In This Article Mountain Meteorology

  • Introduction
  • General Overviews
  • For Casual Mountain Weather Enthusiasts
  • Thermally Developed Wind Systems
  • Mechanical Barrier Effects
  • Terrain-Forcing and Focused Precipitation
  • Manifestations of Mountain Meteorological Phenomena: Snowpack, Thunderstorms, and Clouds
  • Professional Organizations and Online Resources
  • Journals

Geography Mountain Meteorology
by
Brandon Vogt, PhD
  • LAST MODIFIED: 26 November 2019
  • DOI: 10.1093/obo/9780199874002-0213

Introduction

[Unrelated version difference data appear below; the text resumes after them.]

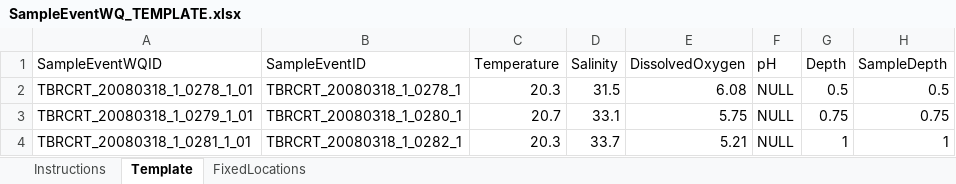
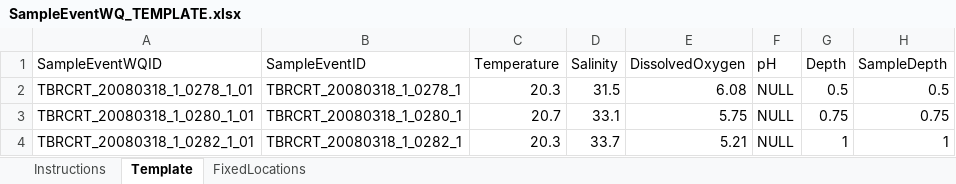
Before and after one commit to E-Levine/SQL-Database-Corrections, an Excel workbook: Uploads/Data/SampleEventWQ_TEMPLATE.xlsx, sheet Template, drawn as a sheet; only a part is shown; values as stored, in another font and other column widths than the file's, no borders; table styles not drawn; the diff names each change by its address in the sheet, - before the commit and + after, or states it on an @@ line.

Commit message:
Multiple updates
Code and Excel template file correction for creating SQL upload code.  Redone SQL coding output.
Modifying corrections into dbo file and new hsdb rcrt file. Compiling hsdb procedure codes.

```diff
--- a/Uploads/Data/SampleEventWQ_TEMPLATE.xlsx (sheet Template)
+++ b/Uploads/Data/SampleEventWQ_TEMPLATE.xlsx (sheet Template)
-A3 (SampleEventWQID): TBRCRT_20080318_1_0279_1_01
+A3 (SampleEventWQID): TBRCRT_20080318_1_0280_1_01
-A4 (SampleEventWQID): TBRCRT_20080318_1_0281_1_01
+A4 (SampleEventWQID): TBRCRT_20080318_1_0282_1_01
```
Also changed, not shown: sheet FixedLocations, 5 other files.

Meteorology is the science that examines the configuration of fundamental weather elements in Earth’s atmosphere: pressure, temperature, humidity, wind, precipitation, and clouds. Weather defines the arrangement of these elements over short periods (minutes to days) and climate defines the average weather at a location over longer periods (months to centuries). Mountains cover roughly 25% of the Earth’s land surface and are home to about 12% of the world’s population. With innumerable topographic configurations, mountains disrupt airflow in the troposphere from the valley scale in the mountains themselves to hundreds of kilometers beyond their foothills. Atmospheric motion interacts with mountains via thermal and mechanical forces. Thermally, diurnal heating and cooling differences in complex terrain create circulating motions that reverse direction, day and night. Examples include fine-scale mountain and valley winds and more broad-scale anabatic and katabatic winds. Mechanically, disturbances and waves in atmospheric motion are forced upstream, downstream, above, and adjacent to mountains. Examples include blocking, upslope flow, downslope winds, gravity waves, boundary-layer turbulence, and lee cyclogenesis. Given the right atmospheric conditions, orographic processes generate extreme, damaging, and costly weather events such as strong Chinook/Föhn winds, heavy upslope snow events, steep terrain forcing in monsoon or atmospheric river flows, long-duration frigid valley temperature inversions, invisible lee rotors, and local zones of convergence that initiate strong convective thunderstorms. Finally, mountains create distinctive and often photographed clouds that include caps, lenticulars, and corrugations of standing waves. While the focus of this bibliography is weather, some atmosphere/landscape interactions, such as windward vs. leeward orographic effects, fall largely within climate science literature. Other more fine-scale interactions between the atmosphere and mountains, such as local shade effects and valley temperature inversions, are captured in planetary surface boundary layer topoclimate/microclimate literature. These near-surface processes influence the weather-making troposphere, and as such, are seamlessly tied to mountain meteorology. To build a robust context into this bibliography, select multiscalar climate-themed sources are identified. To glaciologists, atmospheric scientists (including forecasters), climatologists, ecologists, agricultural scientists, hydrologists, and others whose specializations operate in and adjacent to mountainous terrain, understanding the unique influences of mountains is essential. This article identifies key literature and other relevant sources that explore how mountains influence and modify weather, and to a lesser degree, climate. Together, these resources provide a rich set of teaching materials and a platform for more in-depth studies into mountain meteorology set in the context of geography.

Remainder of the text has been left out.